Records to use: Begin

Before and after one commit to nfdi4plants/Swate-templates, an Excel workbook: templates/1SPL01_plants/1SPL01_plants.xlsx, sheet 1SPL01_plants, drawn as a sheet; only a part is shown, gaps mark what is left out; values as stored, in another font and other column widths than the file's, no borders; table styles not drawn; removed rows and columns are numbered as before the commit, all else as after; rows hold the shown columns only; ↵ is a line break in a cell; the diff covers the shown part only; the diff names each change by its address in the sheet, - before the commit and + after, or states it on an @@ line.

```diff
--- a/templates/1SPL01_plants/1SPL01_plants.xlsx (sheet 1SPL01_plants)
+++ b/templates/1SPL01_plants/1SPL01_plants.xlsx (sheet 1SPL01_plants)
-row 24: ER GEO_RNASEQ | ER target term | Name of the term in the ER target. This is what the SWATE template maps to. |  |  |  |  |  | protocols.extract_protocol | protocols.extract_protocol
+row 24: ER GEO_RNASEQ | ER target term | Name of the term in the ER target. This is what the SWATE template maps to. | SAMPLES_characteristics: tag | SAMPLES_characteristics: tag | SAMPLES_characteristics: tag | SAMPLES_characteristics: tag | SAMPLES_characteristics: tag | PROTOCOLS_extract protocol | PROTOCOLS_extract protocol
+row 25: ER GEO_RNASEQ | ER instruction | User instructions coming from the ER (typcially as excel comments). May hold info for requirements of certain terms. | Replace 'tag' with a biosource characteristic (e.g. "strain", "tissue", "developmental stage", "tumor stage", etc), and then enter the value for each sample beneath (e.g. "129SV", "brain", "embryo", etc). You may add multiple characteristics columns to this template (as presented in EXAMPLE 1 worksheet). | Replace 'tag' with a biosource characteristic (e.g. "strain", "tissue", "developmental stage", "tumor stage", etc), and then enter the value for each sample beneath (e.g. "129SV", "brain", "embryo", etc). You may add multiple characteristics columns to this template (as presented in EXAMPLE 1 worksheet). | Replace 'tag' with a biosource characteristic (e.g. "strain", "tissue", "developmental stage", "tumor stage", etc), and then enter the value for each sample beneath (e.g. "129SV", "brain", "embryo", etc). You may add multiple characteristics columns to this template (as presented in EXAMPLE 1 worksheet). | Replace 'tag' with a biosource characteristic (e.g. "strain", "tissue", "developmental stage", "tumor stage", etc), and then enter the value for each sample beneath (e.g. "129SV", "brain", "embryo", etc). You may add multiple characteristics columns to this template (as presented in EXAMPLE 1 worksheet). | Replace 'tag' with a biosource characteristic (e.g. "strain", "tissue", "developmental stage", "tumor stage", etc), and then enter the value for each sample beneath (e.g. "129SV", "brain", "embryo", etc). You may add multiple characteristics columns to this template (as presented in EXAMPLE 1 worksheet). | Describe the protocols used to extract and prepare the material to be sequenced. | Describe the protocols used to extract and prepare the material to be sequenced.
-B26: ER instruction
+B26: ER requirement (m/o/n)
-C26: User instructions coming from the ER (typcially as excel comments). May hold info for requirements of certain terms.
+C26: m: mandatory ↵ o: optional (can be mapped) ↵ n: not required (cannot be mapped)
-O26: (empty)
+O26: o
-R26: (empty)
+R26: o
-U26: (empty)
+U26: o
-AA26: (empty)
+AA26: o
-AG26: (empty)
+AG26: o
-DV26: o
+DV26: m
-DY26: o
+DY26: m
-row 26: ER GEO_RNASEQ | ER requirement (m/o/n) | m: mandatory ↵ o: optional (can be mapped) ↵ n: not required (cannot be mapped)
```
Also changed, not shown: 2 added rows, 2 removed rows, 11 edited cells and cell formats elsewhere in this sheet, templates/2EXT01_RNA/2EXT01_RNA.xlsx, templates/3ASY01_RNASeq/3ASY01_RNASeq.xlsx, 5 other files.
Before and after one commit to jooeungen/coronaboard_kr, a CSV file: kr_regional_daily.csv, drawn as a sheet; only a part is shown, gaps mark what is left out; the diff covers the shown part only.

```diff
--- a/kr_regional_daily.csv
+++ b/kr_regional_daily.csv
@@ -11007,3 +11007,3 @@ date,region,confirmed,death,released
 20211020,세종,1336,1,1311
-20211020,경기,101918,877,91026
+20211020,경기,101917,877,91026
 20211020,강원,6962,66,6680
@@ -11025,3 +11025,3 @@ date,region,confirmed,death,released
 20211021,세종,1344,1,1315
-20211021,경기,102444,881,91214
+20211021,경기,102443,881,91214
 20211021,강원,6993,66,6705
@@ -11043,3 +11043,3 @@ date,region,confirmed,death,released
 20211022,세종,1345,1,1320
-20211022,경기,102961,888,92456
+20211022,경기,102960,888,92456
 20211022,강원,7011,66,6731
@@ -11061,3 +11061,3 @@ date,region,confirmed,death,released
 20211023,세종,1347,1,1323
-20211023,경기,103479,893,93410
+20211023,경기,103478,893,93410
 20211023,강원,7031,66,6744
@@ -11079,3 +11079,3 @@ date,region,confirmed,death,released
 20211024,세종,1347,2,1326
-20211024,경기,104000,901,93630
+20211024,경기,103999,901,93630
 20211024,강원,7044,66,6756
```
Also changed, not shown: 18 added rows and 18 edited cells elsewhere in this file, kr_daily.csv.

Records to use: End

[Assignment]
The records above need copying again. Keep each word as it is.

[Task answer]
Before and after one commit to nfdi4plants/Swate-templates, an Excel workbook: templates/1SPL01_plants/1SPL01_plants.xlsx, sheet 1SPL01_plants, drawn as a sheet; only a part is shown, gaps mark what is left out; values as stored, in another font and other column widths than the file's, no borders; table styles not drawn; removed rows and columns are numbered as before the commit, all else as after; rows hold the shown columns only; ↵ is a line break in a cell; the diff covers the shown part only; the diff names each change by its address in the sheet, - before the commit and + after, or states it on an @@ line.

```diff
--- a/templates/1SPL01_plants/1SPL01_plants.xlsx (sheet 1SPL01_plants)
+++ b/templates/1SPL01_plants/1SPL01_plants.xlsx (sheet 1SPL01_plants)
-row 24: ER GEO_RNASEQ | ER target term | Name of the term in the ER target. This is what the SWATE template maps to. |  |  |  |  |  | protocols.extract_protocol | protocols.extract_protocol
+row 24: ER GEO_RNASEQ | ER target term | Name of the term in the ER target. This is what the SWATE template maps to. | SAMPLES_characteristics: tag | SAMPLES_characteristics: tag | SAMPLES_characteristics: tag | SAMPLES_characteristics: tag | SAMPLES_characteristics: tag | PROTOCOLS_extract protocol | PROTOCOLS_extract protocol
+row 25: ER GEO_RNASEQ | ER instruction | User instructions coming from the ER (typcially as excel comments). May hold info for requirements of certain terms. | Replace 'tag' with a biosource characteristic (e.g. "strain", "tissue", "developmental stage", "tumor stage", etc), and then enter the value for each sample beneath (e.g. "129SV", "brain", "embryo", etc). You may add multiple characteristics columns to this template (as presented in EXAMPLE 1 worksheet). | Replace 'tag' with a biosource characteristic (e.g. "strain", "tissue", "developmental stage", "tumor stage", etc), and then enter the value for each sample beneath (e.g. "129SV", "brain", "embryo", etc). You may add multiple characteristics columns to this template (as presented in EXAMPLE 1 worksheet). | Replace 'tag' with a biosource characteristic (e.g. "strain", "tissue", "developmental stage", "tumor stage", etc), and then enter the value for each sample beneath (e.g. "129SV", "brain", "embryo", etc). You may add multiple characteristics columns to this template (as presented in EXAMPLE 1 worksheet). | Replace 'tag' with a biosource characteristic (e.g. "strain", "tissue", "developmental stage", "tumor stage", etc), and then enter the value for each sample beneath (e.g. "129SV", "brain", "embryo", etc). You may add multiple characteristics columns to this template (as presented in EXAMPLE 1 worksheet). | Replace 'tag' with a biosource characteristic (e.g. "strain", "tissue", "developmental stage", "tumor stage", etc), and then enter the value for each sample beneath (e.g. "129SV", "brain", "embryo", etc). You may add multiple characteristics columns to this template (as presented in EXAMPLE 1 worksheet). | Describe the protocols used to extract and prepare the material to be sequenced. | Describe the protocols used to extract and prepare the material to be sequenced.
-B26: ER instruction
+B26: ER requirement (m/o/n)
-C26: User instructions coming from the ER (typcially as excel comments). May hold info for requirements of certain terms.
+C26: m: mandatory ↵ o: optional (can be mapped) ↵ n: not required (cannot be mapped)
-O26: (empty)
+O26: o
-R26: (empty)
+R26: o
-U26: (empty)
+U26: o
-AA26: (empty)
+AA26: o
-AG26: (empty)
+AG26: o
-DV26: o
+DV26: m
-DY26: o
+DY26: m
-row 26: ER GEO_RNASEQ | ER requirement (m/o/n) | m: mandatory ↵ o: optional (can be mapped) ↵ n: not required (cannot be mapped)
```
Also changed, not shown: 2 added rows, 2 removed rows, 11 edited cells and cell formats elsewhere in this sheet, templates/2EXT01_RNA/2EXT01_RNA.xlsx, templates/3ASY01_RNASeq/3ASY01_RNASeq.xlsx, 5 other files.
Before and after one commit to jooeungen/coronaboard_kr, a CSV file: kr_regional_daily.csv, drawn as a sheet; only a part is shown, gaps mark what is left out; the diff covers the shown part only.

```diff
--- a/kr_regional_daily.csv
+++ b/kr_regional_daily.csv
@@ -11007,3 +11007,3 @@ date,region,confirmed,death,released
 20211020,세종,1336,1,1311
-20211020,경기,101918,877,91026
+20211020,경기,101917,877,91026
 20211020,강원,6962,66,6680
@@ -11025,3 +11025,3 @@ date,region,confirmed,death,released
 20211021,세종,1344,1,1315
-20211021,경기,102444,881,91214
+20211021,경기,102443,881,91214
 20211021,강원,6993,66,6705
@@ -11043,3 +11043,3 @@ date,region,confirmed,death,released
 20211022,세종,1345,1,1320
-20211022,경기,102961,888,92456
+20211022,경기,102960,888,92456
 20211022,강원,7011,66,6731
@@ -11061,3 +11061,3 @@ date,region,confirmed,death,released
 20211023,세종,1347,1,1323
-20211023,경기,103479,893,93410
+20211023,경기,103478,893,93410
 20211023,강원,7031,66,6744
@@ -11079,3 +11079,3 @@ date,region,confirmed,death,released
 20211024,세종,1347,2,1326
-20211024,경기,104000,901,93630
+20211024,경기,103999,901,93630
 20211024,강원,7044,66,6756
```
Also changed, not shown: 18 added rows and 18 edited cells elsewhere in this file, kr_daily.csv.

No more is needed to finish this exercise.